Taking a walk can be a simple diversion in high tension family situations. It sounds easy enough, and it is. Go outside and walk. And there’s multiple ways exercise can be helpful in these situations, including just the pure physiological benefits of moving our bodies, but additionally, you could even invite a family member or two to come with you. Getting out of the house is beneficial for your relationship with your family because you are removing yourself from the scene of the tension and there’s always loads of pleasant distractions outdoors to be had, like birds and other wild animals, the feel of the breeze, the smell of the air, the sun or the rain and the beauty of plants and trees. These are innate mood lifters, making walking with or without a family member an awesome tension-taming idea for the holidays. Also, even if you just duck out for twenty minutes to take a walk around the block alone, this could give you the time and space to process feelings as they come up and mull over strategies for family interaction when things get especially hairy.

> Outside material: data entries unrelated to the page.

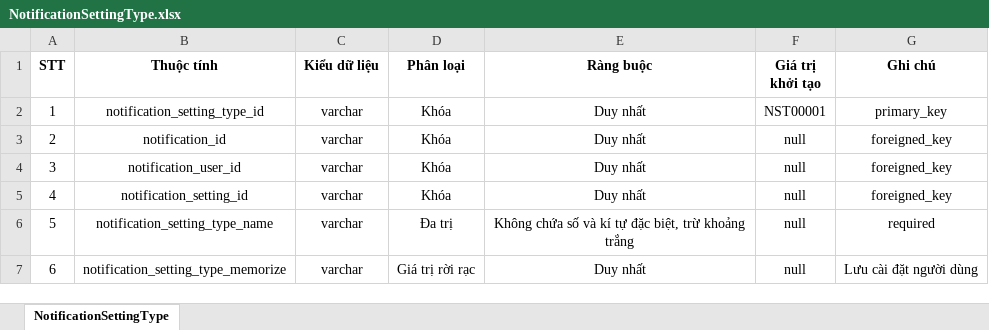
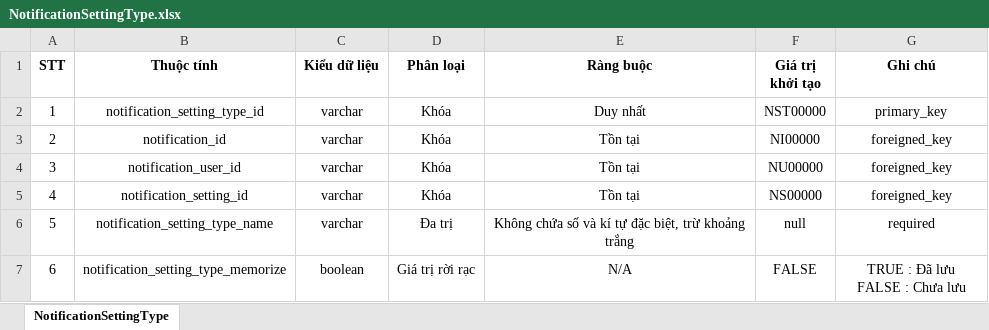
Before and after one commit to Merevoli-DatLuu/To-Do-App, an Excel workbook: ToDoApp-Doc/Document/Diagram/Thiết Kế Phần Mềm/Thiết kế lưu trữ/NotificationSettingType.xlsx, sheet NotificationSettingType, drawn as a sheet; values as stored, in another font and other column widths than the file's, no borders; ↵ is a line break in a cell; the diff names each change by its address in the sheet, - before the commit and + after, or states it on an @@ line.

Commit message:
[Modified] : NotificationSettingType

```diff
--- a/ToDoApp-Doc/Document/Diagram/Thiết Kế Phần Mềm/Thiết kế lưu trữ/NotificationSettingType.xlsx (sheet NotificationSettingType)
+++ b/ToDoApp-Doc/Document/Diagram/Thiết Kế Phần Mềm/Thiết kế lưu trữ/NotificationSettingType.xlsx (sheet NotificationSettingType)
-F2 (Giá trị khởi tạo): NST00001
+F2 (Giá trị khởi tạo): NST00000
-E3:E5 (Ràng buộc): Duy nhất
+E3:E5 (Ràng buộc): Tồn tại
-F3 (Giá trị khởi tạo): null
+F3 (Giá trị khởi tạo): NI00000
-F4 (Giá trị khởi tạo): null
+F4 (Giá trị khởi tạo): NU00000
-F5 (Giá trị khởi tạo): null
+F5 (Giá trị khởi tạo): NS00000
-C7 (Kiểu dữ liệu): varchar
+C7 (Kiểu dữ liệu): boolean
-E7 (Ràng buộc): Duy nhất
+E7 (Ràng buộc): N/A
-F7 (Giá trị khởi tạo): null
+F7 (Giá trị khởi tạo): FALSE
-G7 (Ghi chú): Lưu cài đặt người dùng
+G7 (Ghi chú): TRUE : Đã lưu ↵ FALSE : Chưa lưu
```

Another piece of advice I’ve learned over the years is to have a trigger plan, an emergency exit plan and a recovery plan. If you have a complicated relationship with your family, and most people do to some degree or another, then you’re probably going to want to plan for the inevitable moment when someone triggers you. To be clear with the vast overuse of the word trigger, by trigger I mean a true negative response that plays on one’s individual or collective trauma history or diagnosed PTSD. It is not “someone said something I don’t like or don’t agree with.” So it’s good to have a plan in one’s mind for when that happenes. I was a case manager for victims of domestic violence for years, and in that work we would regularly do something called safety planning. This is essentially what it sounds - creating a highly individualized and specific plan for how the individual or family in question can stay physically and emotionally safe as possible, especially when leaving one’s abuser is not feasable or desired at the time. It’s basically a kind of harm reduction.
Come up with a safety plan for how you will respond to a trigger when it happens and how you will leave in case of emergency (emotional emergencies are totally valid.) To identify a safety plan for triggers, it can be helpful to think A) What is most likely to happen or be said? B) how do you want to react and how do you want to take care of yourself emotionally, when you can? It’s important to have an acute plan and a recovery plan for when you leave the family gathering. Some great ways to take care of oneself afterwards are to have a trusted friend on standby, ideally one who knows about and understands your family dynamics. This could even be a sibling, cousin, etc. You’re going to want to debrief and have the opportunity to process what happened. If you don’t have anyone you really trust, you can do what I do and write about it in a journal or notebook. It may sound nutty, but sometimes I debrief with my trusted old dog (he’s a great listener haha).
Whatever happens, know that you are worth protecting. You are good enough to be treated with respect and dignity, because we are all born being automatically worthy and deserving of these things. You are fine just the way you are. You are worthy NOW. Not when you lose weight, not when you get out of street based work, not when you make more money or get more clients - NOW. Love you, family and take care of yourselves out there.
(Remember too that if you need additional support of any kind, SWOP Behind Bars has a text line on their website at www.swopbehindbars.org or call 1-877-776-2004)